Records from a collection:
--- --- ---
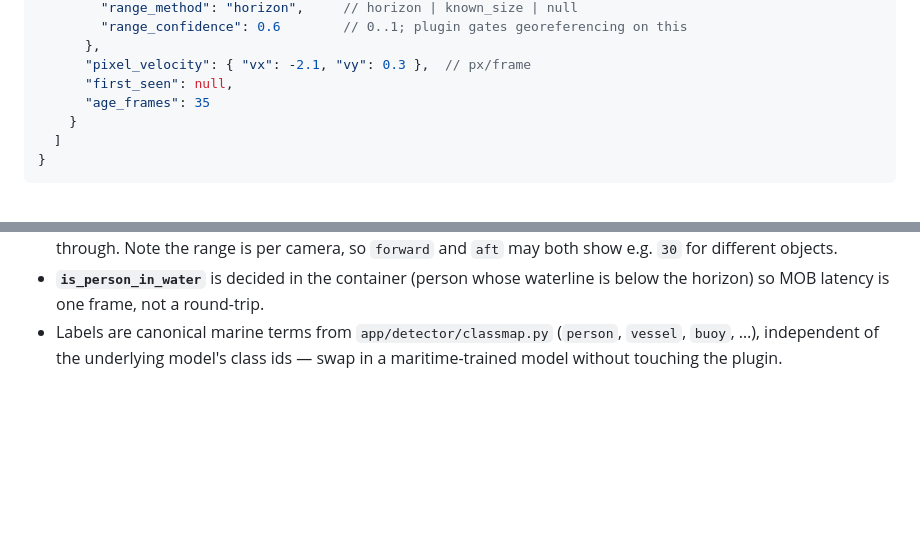
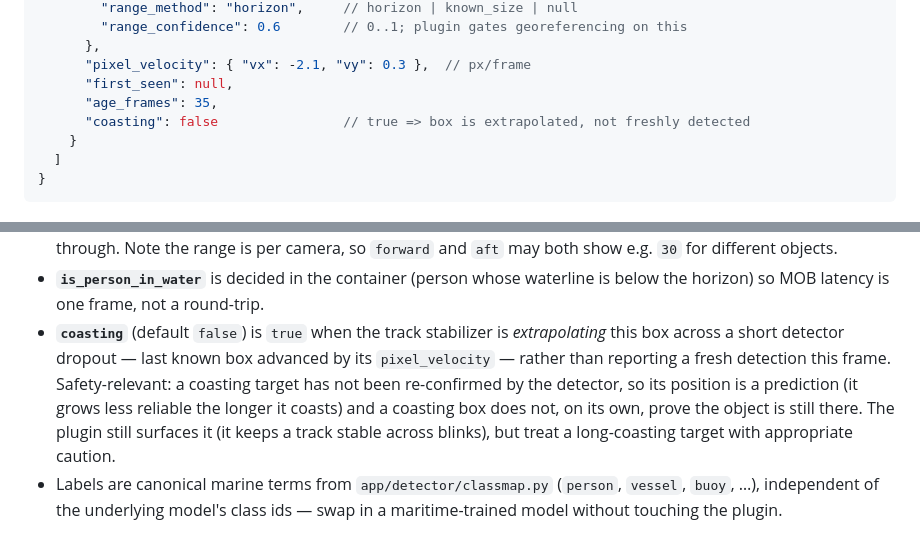
Before and after one commit to KEGustafsson/vision-ai, a Markdown page: docs/event-schema.md, 2 parts joined by grey strips. Drawn GitHub-style; blank space fills up the shorter version.

```diff
--- a/docs/event-schema.md
+++ b/docs/event-schema.md
@@ -42,7 +42,8 @@ that schema, so the two sides cannot silently drift.
       },
       "pixel_velocity": { "vx": -2.1, "vy": 0.3 },  // px/frame
       "first_seen": null,
-      "age_frames": 35
+      "age_frames": 35,
+      "coasting": false                // true => box is extrapolated, not freshly detected
     }
   ]
 }
@@ -71,6 +72,14 @@ that schema, so the two sides cannot silently drift.
   different objects.
 - **`is_person_in_water`** is decided in the container (person whose waterline is
   below the horizon) so MOB latency is one frame, not a round-trip.
+- **`coasting`** (default `false`) is `true` when the track stabilizer is
+  *extrapolating* this box across a short detector dropout — last known box
+  advanced by its `pixel_velocity` — rather than reporting a fresh detection this
+  frame. Safety-relevant: a coasting target has not been re-confirmed by the
+  detector, so its position is a prediction (it grows less reliable the longer it
+  coasts) and a coasting box does not, on its own, prove the object is still there.
+  The plugin still surfaces it (it keeps a track stable across blinks), but treat
+  a long-coasting target with appropriate caution.
 - Labels are canonical marine terms from `app/detector/classmap.py`
   (`person`, `vessel`, `buoy`, …), independent of the underlying model's class
   ids — swap in a maritime-trained model without touching the plugin.
```
Also changed, not shown: docs/jetson-setup.md (+23 -1 lines), docs/signalk-paths.md (+1 -0 lines).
--- --- ---
What is expected
Please restate the entries word for word. Skip the pictures.

Exercise answer
Before and after one commit to KEGustafsson/vision-ai, a Markdown page: docs/event-schema.md, 2 parts joined by grey strips. Drawn GitHub-style; blank space fills up the shorter version.

```diff
--- a/docs/event-schema.md
+++ b/docs/event-schema.md
@@ -42,7 +42,8 @@ that schema, so the two sides cannot silently drift.
       },
       "pixel_velocity": { "vx": -2.1, "vy": 0.3 },  // px/frame
       "first_seen": null,
-      "age_frames": 35
+      "age_frames": 35,
+      "coasting": false                // true => box is extrapolated, not freshly detected
     }
   ]
 }
@@ -71,6 +72,14 @@ that schema, so the two sides cannot silently drift.
   different objects.
 - **`is_person_in_water`** is decided in the container (person whose waterline is
   below the horizon) so MOB latency is one frame, not a round-trip.
+- **`coasting`** (default `false`) is `true` when the track stabilizer is
+  *extrapolating* this box across a short detector dropout — last known box
+  advanced by its `pixel_velocity` — rather than reporting a fresh detection this
+  frame. Safety-relevant: a coasting target has not been re-confirmed by the
+  detector, so its position is a prediction (it grows less reliable the longer it
+  coasts) and a coasting box does not, on its own, prove the object is still there.
+  The plugin still surfaces it (it keeps a track stable across blinks), but treat
+  a long-coasting target with appropriate caution.
 - Labels are canonical marine terms from `app/detector/classmap.py`
   (`person`, `vessel`, `buoy`, …), independent of the underlying model's class
   ids — swap in a maritime-trained model without touching the plugin.
```
Also changed, not shown: docs/jetson-setup.md (+23 -1 lines), docs/signalk-paths.md (+1 -0 lines).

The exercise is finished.